Write out the listing below in full and exactly, leaving out every picture.
** Opening Excerpted records block **
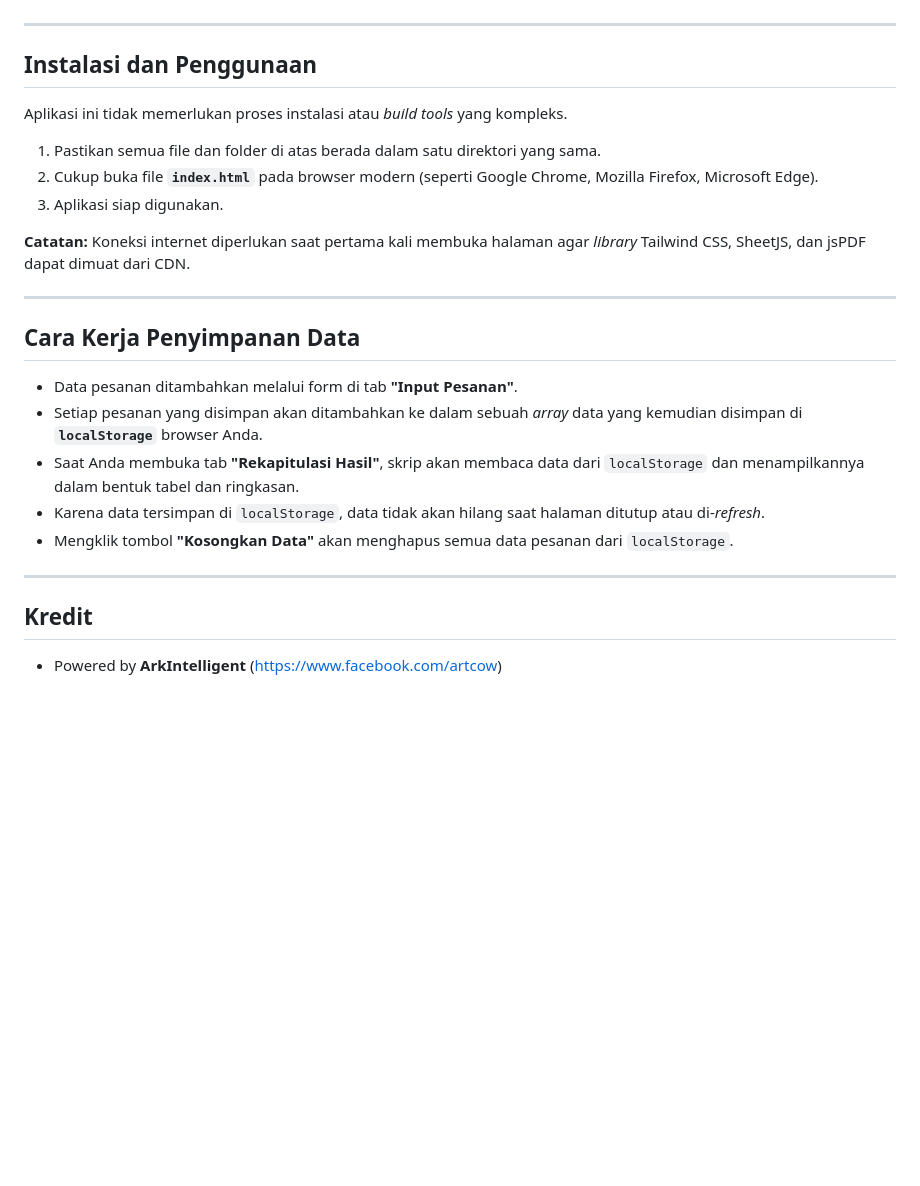
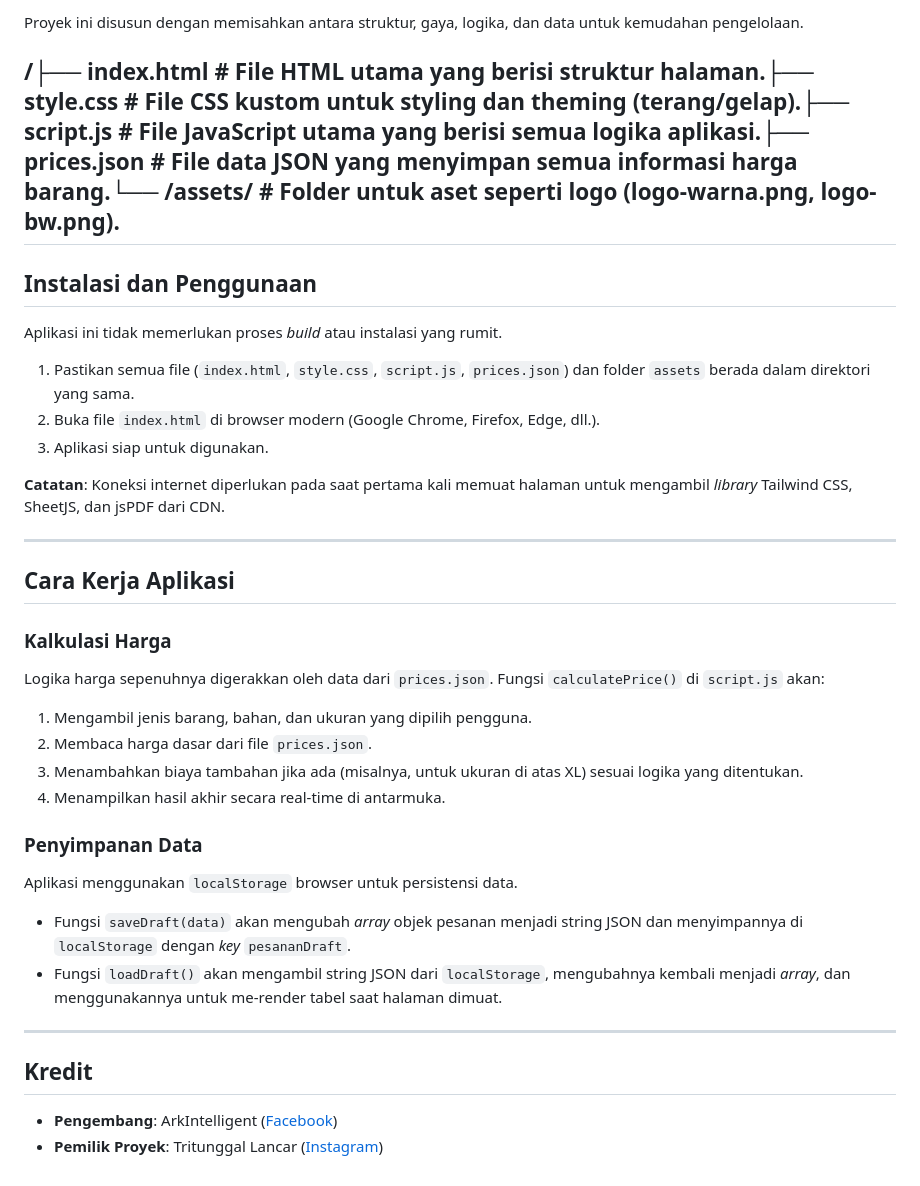
Before and after one commit to fusionprojectid/tabel-pesanan, a Markdown page: README.md, the part around one of its changes. Rendered like a GitHub page; blank space fills up the shorter version.

```diff
--- a/README.md
+++ b/README.md
@@ -66,28 +73,38 @@ Proyek ini adalah sebuah aplikasi web yang dibangun untuk membantu "Tritunggal L
 
+Proyek ini disusun dengan memisahkan antara struktur, gaya, logika, dan data untuk kemudahan pengelolaan.
+
+/├── index.html       # File HTML utama yang berisi struktur halaman.├── style.css        # File CSS kustom untuk styling dan theming (terang/gelap).├── script.js        # File JavaScript utama yang berisi semua logika aplikasi.├── prices.json      # File data JSON yang menyimpan semua informasi harga barang.└── /assets/         # Folder untuk aset seperti logo (logo-warna.png, logo-bw.png).
 ---
 
 ## Instalasi dan Penggunaan
 
-Aplikasi ini tidak memerlukan proses instalasi atau *build tools* yang kompleks.
+Aplikasi ini tidak memerlukan proses *build* atau instalasi yang rumit.
 
-1.  Pastikan semua file dan folder di atas berada dalam satu direktori yang sama.
-2.  Cukup buka file **`index.html`** pada browser modern (seperti Google Chrome, Mozilla Firefox, Microsoft Edge).
-3.  Aplikasi siap digunakan.
+1.  Pastikan semua file (`index.html`, `style.css`, `script.js`, `prices.json`) dan folder `assets` berada dalam direktori yang sama.
+2.  Buka file `index.html` di browser modern (Google Chrome, Firefox, Edge, dll.).
+3.  Aplikasi siap untuk digunakan.
 
-**Catatan:** Koneksi internet diperlukan saat pertama kali membuka halaman agar *library* Tailwind CSS, SheetJS, dan jsPDF dapat dimuat dari CDN.
+**Catatan**: Koneksi internet diperlukan pada saat pertama kali memuat halaman untuk mengambil *library* Tailwind CSS, SheetJS, dan jsPDF dari CDN.
 
 ---
 
-## Cara Kerja Penyimpanan Data
+## Cara Kerja Aplikasi
 
--   Data pesanan ditambahkan melalui form di tab **"Input Pesanan"**.
--   Setiap pesanan yang disimpan akan ditambahkan ke dalam sebuah *array* data yang kemudian disimpan di **`localStorage`** browser Anda.
--   Saat Anda membuka tab **"Rekapitulasi Hasil"**, skrip akan membaca data dari `localStorage` dan menampilkannya dalam bentuk tabel dan ringkasan.
--   Karena data tersimpan di `localStorage`, data tidak akan hilang saat halaman ditutup atau di-*refresh*.
--   Mengklik tombol **"Kosongkan Data"** akan menghapus semua data pesanan dari `localStorage`.
+### Kalkulasi Harga
+Logika harga sepenuhnya digerakkan oleh data dari `prices.json`. Fungsi `calculatePrice()` di `script.js` akan:
+1.  Mengambil jenis barang, bahan, dan ukuran yang dipilih pengguna.
+2.  Membaca harga dasar dari file `prices.json`.
+3.  Menambahkan biaya tambahan jika ada (misalnya, untuk ukuran di atas XL) sesuai logika yang ditentukan.
+4.  Menampilkan hasil akhir secara real-time di antarmuka.
+
+### Penyimpanan Data
+Aplikasi menggunakan `localStorage` browser untuk persistensi data.
+- Fungsi `saveDraft(data)` akan mengubah *array* objek pesanan menjadi string JSON dan menyimpannya di `localStorage` dengan *key* `pesananDraft`.
+- Fungsi `loadDraft()` akan mengambil string JSON dari `localStorage`, mengubahnya kembali menjadi *array*, dan menggunakannya untuk me-render tabel saat halaman dimuat.
 
 ---
 
 ## Kredit
 
--   Powered by **ArkIntelligent** ([https://www.facebook.com/artcow](https://www.facebook.com/artcow))
+-   **Pengembang**: ArkIntelligent ([Facebook](https://www.facebook.com/artcow))
+-   **Pemilik Proyek**: Tritunggal Lancar ([Instagram](https://www.instagram.com/ttl_workshop/))
```
Also changed, not shown: other parts of README.md (+48 -41 lines).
** Closing Excerpted records block **
Answer box:
Before and after one commit to fusionprojectid/tabel-pesanan, a Markdown page: README.md, the part around one of its changes. Rendered like a GitHub page; blank space fills up the shorter version.

```diff
--- a/README.md
+++ b/README.md
@@ -66,28 +73,38 @@ Proyek ini adalah sebuah aplikasi web yang dibangun untuk membantu "Tritunggal L
 
+Proyek ini disusun dengan memisahkan antara struktur, gaya, logika, dan data untuk kemudahan pengelolaan.
+
+/├── index.html       # File HTML utama yang berisi struktur halaman.├── style.css        # File CSS kustom untuk styling dan theming (terang/gelap).├── script.js        # File JavaScript utama yang berisi semua logika aplikasi.├── prices.json      # File data JSON yang menyimpan semua informasi harga barang.└── /assets/         # Folder untuk aset seperti logo (logo-warna.png, logo-bw.png).
 ---
 
 ## Instalasi dan Penggunaan
 
-Aplikasi ini tidak memerlukan proses instalasi atau *build tools* yang kompleks.
+Aplikasi ini tidak memerlukan proses *build* atau instalasi yang rumit.
 
-1.  Pastikan semua file dan folder di atas berada dalam satu direktori yang sama.
-2.  Cukup buka file **`index.html`** pada browser modern (seperti Google Chrome, Mozilla Firefox, Microsoft Edge).
-3.  Aplikasi siap digunakan.
+1.  Pastikan semua file (`index.html`, `style.css`, `script.js`, `prices.json`) dan folder `assets` berada dalam direktori yang sama.
+2.  Buka file `index.html` di browser modern (Google Chrome, Firefox, Edge, dll.).
+3.  Aplikasi siap untuk digunakan.
 
-**Catatan:** Koneksi internet diperlukan saat pertama kali membuka halaman agar *library* Tailwind CSS, SheetJS, dan jsPDF dapat dimuat dari CDN.
+**Catatan**: Koneksi internet diperlukan pada saat pertama kali memuat halaman untuk mengambil *library* Tailwind CSS, SheetJS, dan jsPDF dari CDN.
 
 ---
 
-## Cara Kerja Penyimpanan Data
+## Cara Kerja Aplikasi
 
--   Data pesanan ditambahkan melalui form di tab **"Input Pesanan"**.
--   Setiap pesanan yang disimpan akan ditambahkan ke dalam sebuah *array* data yang kemudian disimpan di **`localStorage`** browser Anda.
--   Saat Anda membuka tab **"Rekapitulasi Hasil"**, skrip akan membaca data dari `localStorage` dan menampilkannya dalam bentuk tabel dan ringkasan.
--   Karena data tersimpan di `localStorage`, data tidak akan hilang saat halaman ditutup atau di-*refresh*.
--   Mengklik tombol **"Kosongkan Data"** akan menghapus semua data pesanan dari `localStorage`.
+### Kalkulasi Harga
+Logika harga sepenuhnya digerakkan oleh data dari `prices.json`. Fungsi `calculatePrice()` di `script.js` akan:
+1.  Mengambil jenis barang, bahan, dan ukuran yang dipilih pengguna.
+2.  Membaca harga dasar dari file `prices.json`.
+3.  Menambahkan biaya tambahan jika ada (misalnya, untuk ukuran di atas XL) sesuai logika yang ditentukan.
+4.  Menampilkan hasil akhir secara real-time di antarmuka.
+
+### Penyimpanan Data
+Aplikasi menggunakan `localStorage` browser untuk persistensi data.
+- Fungsi `saveDraft(data)` akan mengubah *array* objek pesanan menjadi string JSON dan menyimpannya di `localStorage` dengan *key* `pesananDraft`.
+- Fungsi `loadDraft()` akan mengambil string JSON dari `localStorage`, mengubahnya kembali menjadi *array*, dan menggunakannya untuk me-render tabel saat halaman dimuat.
 
 ---
 
 ## Kredit
 
--   Powered by **ArkIntelligent** ([https://www.facebook.com/artcow](https://www.facebook.com/artcow))
+-   **Pengembang**: ArkIntelligent ([Facebook](https://www.facebook.com/artcow))
+-   **Pemilik Proyek**: Tritunggal Lancar ([Instagram](https://www.instagram.com/ttl_workshop/))
```
Also changed, not shown: other parts of README.md (+48 -41 lines).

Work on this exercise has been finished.